* **Task brief**
Could you copy every record below exactly, leaving out the pictures?
(Available data)
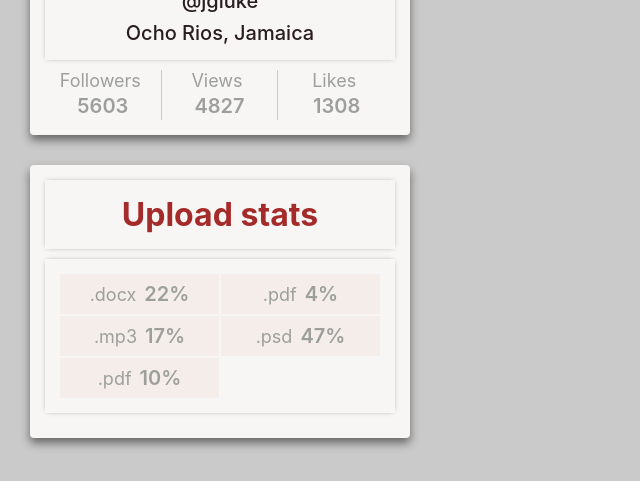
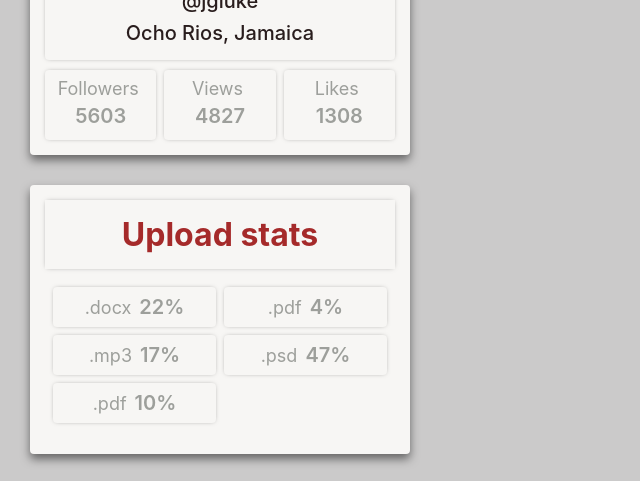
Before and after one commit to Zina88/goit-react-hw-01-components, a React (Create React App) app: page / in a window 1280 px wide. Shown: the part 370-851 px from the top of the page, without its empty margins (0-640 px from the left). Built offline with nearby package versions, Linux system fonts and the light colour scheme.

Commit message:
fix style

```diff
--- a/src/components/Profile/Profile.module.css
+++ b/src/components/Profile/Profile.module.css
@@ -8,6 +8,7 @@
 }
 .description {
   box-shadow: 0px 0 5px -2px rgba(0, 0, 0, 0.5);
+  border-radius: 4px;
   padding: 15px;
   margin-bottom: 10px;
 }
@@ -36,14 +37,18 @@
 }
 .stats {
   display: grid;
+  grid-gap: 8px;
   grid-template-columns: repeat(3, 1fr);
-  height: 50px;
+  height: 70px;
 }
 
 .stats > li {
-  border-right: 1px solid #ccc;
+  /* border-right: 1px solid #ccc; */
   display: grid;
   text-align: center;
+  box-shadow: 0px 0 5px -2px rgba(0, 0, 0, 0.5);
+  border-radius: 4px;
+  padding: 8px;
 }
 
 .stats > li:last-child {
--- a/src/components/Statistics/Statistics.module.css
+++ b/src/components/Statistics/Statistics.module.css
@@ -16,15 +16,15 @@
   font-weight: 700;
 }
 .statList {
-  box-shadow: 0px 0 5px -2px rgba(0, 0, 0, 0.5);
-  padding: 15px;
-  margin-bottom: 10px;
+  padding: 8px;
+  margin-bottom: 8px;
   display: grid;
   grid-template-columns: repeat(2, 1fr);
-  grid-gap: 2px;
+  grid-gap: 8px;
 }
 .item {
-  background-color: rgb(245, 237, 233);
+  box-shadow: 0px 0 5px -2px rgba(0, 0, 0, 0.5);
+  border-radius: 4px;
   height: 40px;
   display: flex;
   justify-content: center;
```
(End Available data)
* **Solution below**
Before and after one commit to Zina88/goit-react-hw-01-components, a React (Create React App) app: page / in a window 1280 px wide. Shown: the part 370-851 px from the top of the page, without its empty margins (0-640 px from the left). Built offline with nearby package versions, Linux system fonts and the light colour scheme.

Commit message:
fix style

```diff
--- a/src/components/Profile/Profile.module.css
+++ b/src/components/Profile/Profile.module.css
@@ -8,6 +8,7 @@
 }
 .description {
   box-shadow: 0px 0 5px -2px rgba(0, 0, 0, 0.5);
+  border-radius: 4px;
   padding: 15px;
   margin-bottom: 10px;
 }
@@ -36,14 +37,18 @@
 }
 .stats {
   display: grid;
+  grid-gap: 8px;
   grid-template-columns: repeat(3, 1fr);
-  height: 50px;
+  height: 70px;
 }
 
 .stats > li {
-  border-right: 1px solid #ccc;
+  /* border-right: 1px solid #ccc; */
   display: grid;
   text-align: center;
+  box-shadow: 0px 0 5px -2px rgba(0, 0, 0, 0.5);
+  border-radius: 4px;
+  padding: 8px;
 }
 
 .stats > li:last-child {
--- a/src/components/Statistics/Statistics.module.css
+++ b/src/components/Statistics/Statistics.module.css
@@ -16,15 +16,15 @@
   font-weight: 700;
 }
 .statList {
-  box-shadow: 0px 0 5px -2px rgba(0, 0, 0, 0.5);
-  padding: 15px;
-  margin-bottom: 10px;
+  padding: 8px;
+  margin-bottom: 8px;
   display: grid;
   grid-template-columns: repeat(2, 1fr);
-  grid-gap: 2px;
+  grid-gap: 8px;
 }
 .item {
-  background-color: rgb(245, 237, 233);
+  box-shadow: 0px 0 5px -2px rgba(0, 0, 0, 0.5);
+  border-radius: 4px;
   height: 40px;
   display: flex;
   justify-content: center;
```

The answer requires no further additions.